◆ **What the exercise asks**
Restate the records below word for word.
Records to process below:
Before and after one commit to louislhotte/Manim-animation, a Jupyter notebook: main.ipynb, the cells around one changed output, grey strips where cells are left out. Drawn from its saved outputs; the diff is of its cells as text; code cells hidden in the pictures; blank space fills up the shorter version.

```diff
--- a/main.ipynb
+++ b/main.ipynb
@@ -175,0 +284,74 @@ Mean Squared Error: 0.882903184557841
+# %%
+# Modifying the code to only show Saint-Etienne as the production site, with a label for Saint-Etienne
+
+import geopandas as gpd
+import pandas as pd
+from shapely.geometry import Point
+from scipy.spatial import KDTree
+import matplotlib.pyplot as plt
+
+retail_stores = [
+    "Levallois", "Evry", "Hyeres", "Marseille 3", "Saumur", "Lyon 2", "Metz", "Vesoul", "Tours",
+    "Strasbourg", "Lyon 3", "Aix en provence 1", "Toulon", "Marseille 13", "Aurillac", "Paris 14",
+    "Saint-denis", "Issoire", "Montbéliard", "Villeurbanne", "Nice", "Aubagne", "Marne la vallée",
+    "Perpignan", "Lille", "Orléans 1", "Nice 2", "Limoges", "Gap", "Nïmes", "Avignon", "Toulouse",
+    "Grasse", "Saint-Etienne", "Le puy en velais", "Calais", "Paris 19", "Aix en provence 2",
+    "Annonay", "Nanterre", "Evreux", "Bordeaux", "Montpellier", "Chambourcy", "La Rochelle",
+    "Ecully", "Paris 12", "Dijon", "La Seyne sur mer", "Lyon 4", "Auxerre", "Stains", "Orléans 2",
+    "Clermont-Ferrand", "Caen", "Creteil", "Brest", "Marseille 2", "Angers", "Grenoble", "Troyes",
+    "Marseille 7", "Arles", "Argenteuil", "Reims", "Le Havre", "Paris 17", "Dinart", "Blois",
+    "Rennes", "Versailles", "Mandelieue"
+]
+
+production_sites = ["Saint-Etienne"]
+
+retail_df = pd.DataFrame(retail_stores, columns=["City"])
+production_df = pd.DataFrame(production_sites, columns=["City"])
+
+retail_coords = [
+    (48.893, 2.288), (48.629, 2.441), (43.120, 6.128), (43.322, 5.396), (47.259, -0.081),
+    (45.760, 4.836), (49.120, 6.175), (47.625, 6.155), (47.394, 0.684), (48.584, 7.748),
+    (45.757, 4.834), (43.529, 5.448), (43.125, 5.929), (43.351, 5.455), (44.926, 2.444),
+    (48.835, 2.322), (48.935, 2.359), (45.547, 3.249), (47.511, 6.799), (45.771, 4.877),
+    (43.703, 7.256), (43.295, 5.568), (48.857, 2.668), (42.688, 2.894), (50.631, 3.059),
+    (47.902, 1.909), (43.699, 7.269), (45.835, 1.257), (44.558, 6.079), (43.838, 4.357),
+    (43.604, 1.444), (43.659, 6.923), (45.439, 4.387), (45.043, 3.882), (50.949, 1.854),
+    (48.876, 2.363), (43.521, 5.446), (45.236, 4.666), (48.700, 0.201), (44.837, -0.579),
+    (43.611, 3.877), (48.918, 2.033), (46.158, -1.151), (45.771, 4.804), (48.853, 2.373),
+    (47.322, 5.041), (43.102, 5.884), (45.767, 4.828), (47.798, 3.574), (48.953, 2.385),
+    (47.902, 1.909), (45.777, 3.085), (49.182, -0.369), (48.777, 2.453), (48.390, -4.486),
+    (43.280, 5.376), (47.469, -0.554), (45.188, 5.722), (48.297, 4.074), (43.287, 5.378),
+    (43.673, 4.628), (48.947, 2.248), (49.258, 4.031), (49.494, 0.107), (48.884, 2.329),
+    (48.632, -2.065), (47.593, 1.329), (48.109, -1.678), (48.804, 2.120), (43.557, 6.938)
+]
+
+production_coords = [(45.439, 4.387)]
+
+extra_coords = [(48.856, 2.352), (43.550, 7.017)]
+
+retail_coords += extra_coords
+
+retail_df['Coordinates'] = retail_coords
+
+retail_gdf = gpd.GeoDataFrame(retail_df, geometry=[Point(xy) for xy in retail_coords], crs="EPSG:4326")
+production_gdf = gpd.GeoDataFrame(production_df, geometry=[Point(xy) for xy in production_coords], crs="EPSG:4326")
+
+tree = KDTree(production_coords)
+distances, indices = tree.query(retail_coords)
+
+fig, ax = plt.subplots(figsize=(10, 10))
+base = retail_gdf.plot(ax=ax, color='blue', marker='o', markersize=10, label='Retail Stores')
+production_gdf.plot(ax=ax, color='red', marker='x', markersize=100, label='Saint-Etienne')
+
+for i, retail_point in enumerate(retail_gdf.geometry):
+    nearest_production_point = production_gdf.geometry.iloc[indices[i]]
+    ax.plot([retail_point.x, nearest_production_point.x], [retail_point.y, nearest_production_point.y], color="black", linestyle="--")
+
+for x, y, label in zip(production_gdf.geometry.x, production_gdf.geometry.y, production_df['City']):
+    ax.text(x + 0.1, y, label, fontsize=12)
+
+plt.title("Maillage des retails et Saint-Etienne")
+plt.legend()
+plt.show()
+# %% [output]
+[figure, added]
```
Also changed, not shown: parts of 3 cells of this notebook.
End of Records to process.
◆ **Worked solution**
Before and after one commit to louislhotte/Manim-animation, a Jupyter notebook: main.ipynb, the cells around one changed output, grey strips where cells are left out. Drawn from its saved outputs; the diff is of its cells as text; code cells hidden in the pictures; blank space fills up the shorter version.

```diff
--- a/main.ipynb
+++ b/main.ipynb
@@ -175,0 +284,74 @@ Mean Squared Error: 0.882903184557841
+# %%
+# Modifying the code to only show Saint-Etienne as the production site, with a label for Saint-Etienne
+
+import geopandas as gpd
+import pandas as pd
+from shapely.geometry import Point
+from scipy.spatial import KDTree
+import matplotlib.pyplot as plt
+
+retail_stores = [
+    "Levallois", "Evry", "Hyeres", "Marseille 3", "Saumur", "Lyon 2", "Metz", "Vesoul", "Tours",
+    "Strasbourg", "Lyon 3", "Aix en provence 1", "Toulon", "Marseille 13", "Aurillac", "Paris 14",
+    "Saint-denis", "Issoire", "Montbéliard", "Villeurbanne", "Nice", "Aubagne", "Marne la vallée",
+    "Perpignan", "Lille", "Orléans 1", "Nice 2", "Limoges", "Gap", "Nïmes", "Avignon", "Toulouse",
+    "Grasse", "Saint-Etienne", "Le puy en velais", "Calais", "Paris 19", "Aix en provence 2",
+    "Annonay", "Nanterre", "Evreux", "Bordeaux", "Montpellier", "Chambourcy", "La Rochelle",
+    "Ecully", "Paris 12", "Dijon", "La Seyne sur mer", "Lyon 4", "Auxerre", "Stains", "Orléans 2",
+    "Clermont-Ferrand", "Caen", "Creteil", "Brest", "Marseille 2", "Angers", "Grenoble", "Troyes",
+    "Marseille 7", "Arles", "Argenteuil", "Reims", "Le Havre", "Paris 17", "Dinart", "Blois",
+    "Rennes", "Versailles", "Mandelieue"
+]
+
+production_sites = ["Saint-Etienne"]
+
+retail_df = pd.DataFrame(retail_stores, columns=["City"])
+production_df = pd.DataFrame(production_sites, columns=["City"])
+
+retail_coords = [
+    (48.893, 2.288), (48.629, 2.441), (43.120, 6.128), (43.322, 5.396), (47.259, -0.081),
+    (45.760, 4.836), (49.120, 6.175), (47.625, 6.155), (47.394, 0.684), (48.584, 7.748),
+    (45.757, 4.834), (43.529, 5.448), (43.125, 5.929), (43.351, 5.455), (44.926, 2.444),
+    (48.835, 2.322), (48.935, 2.359), (45.547, 3.249), (47.511, 6.799), (45.771, 4.877),
+    (43.703, 7.256), (43.295, 5.568), (48.857, 2.668), (42.688, 2.894), (50.631, 3.059),
+    (47.902, 1.909), (43.699, 7.269), (45.835, 1.257), (44.558, 6.079), (43.838, 4.357),
+    (43.604, 1.444), (43.659, 6.923), (45.439, 4.387), (45.043, 3.882), (50.949, 1.854),
+    (48.876, 2.363), (43.521, 5.446), (45.236, 4.666), (48.700, 0.201), (44.837, -0.579),
+    (43.611, 3.877), (48.918, 2.033), (46.158, -1.151), (45.771, 4.804), (48.853, 2.373),
+    (47.322, 5.041), (43.102, 5.884), (45.767, 4.828), (47.798, 3.574), (48.953, 2.385),
+    (47.902, 1.909), (45.777, 3.085), (49.182, -0.369), (48.777, 2.453), (48.390, -4.486),
+    (43.280, 5.376), (47.469, -0.554), (45.188, 5.722), (48.297, 4.074), (43.287, 5.378),
+    (43.673, 4.628), (48.947, 2.248), (49.258, 4.031), (49.494, 0.107), (48.884, 2.329),
+    (48.632, -2.065), (47.593, 1.329), (48.109, -1.678), (48.804, 2.120), (43.557, 6.938)
+]
+
+production_coords = [(45.439, 4.387)]
+
+extra_coords = [(48.856, 2.352), (43.550, 7.017)]
+
+retail_coords += extra_coords
+
+retail_df['Coordinates'] = retail_coords
+
+retail_gdf = gpd.GeoDataFrame(retail_df, geometry=[Point(xy) for xy in retail_coords], crs="EPSG:4326")
+production_gdf = gpd.GeoDataFrame(production_df, geometry=[Point(xy) for xy in production_coords], crs="EPSG:4326")
+
+tree = KDTree(production_coords)
+distances, indices = tree.query(retail_coords)
+
+fig, ax = plt.subplots(figsize=(10, 10))
+base = retail_gdf.plot(ax=ax, color='blue', marker='o', markersize=10, label='Retail Stores')
+production_gdf.plot(ax=ax, color='red', marker='x', markersize=100, label='Saint-Etienne')
+
+for i, retail_point in enumerate(retail_gdf.geometry):
+    nearest_production_point = production_gdf.geometry.iloc[indices[i]]
+    ax.plot([retail_point.x, nearest_production_point.x], [retail_point.y, nearest_production_point.y], color="black", linestyle="--")
+
+for x, y, label in zip(production_gdf.geometry.x, production_gdf.geometry.y, production_df['City']):
+    ax.text(x + 0.1, y, label, fontsize=12)
+
+plt.title("Maillage des retails et Saint-Etienne")
+plt.legend()
+plt.show()
+# %% [output]
+[figure, added]
```
Also changed, not shown: parts of 3 cells of this notebook.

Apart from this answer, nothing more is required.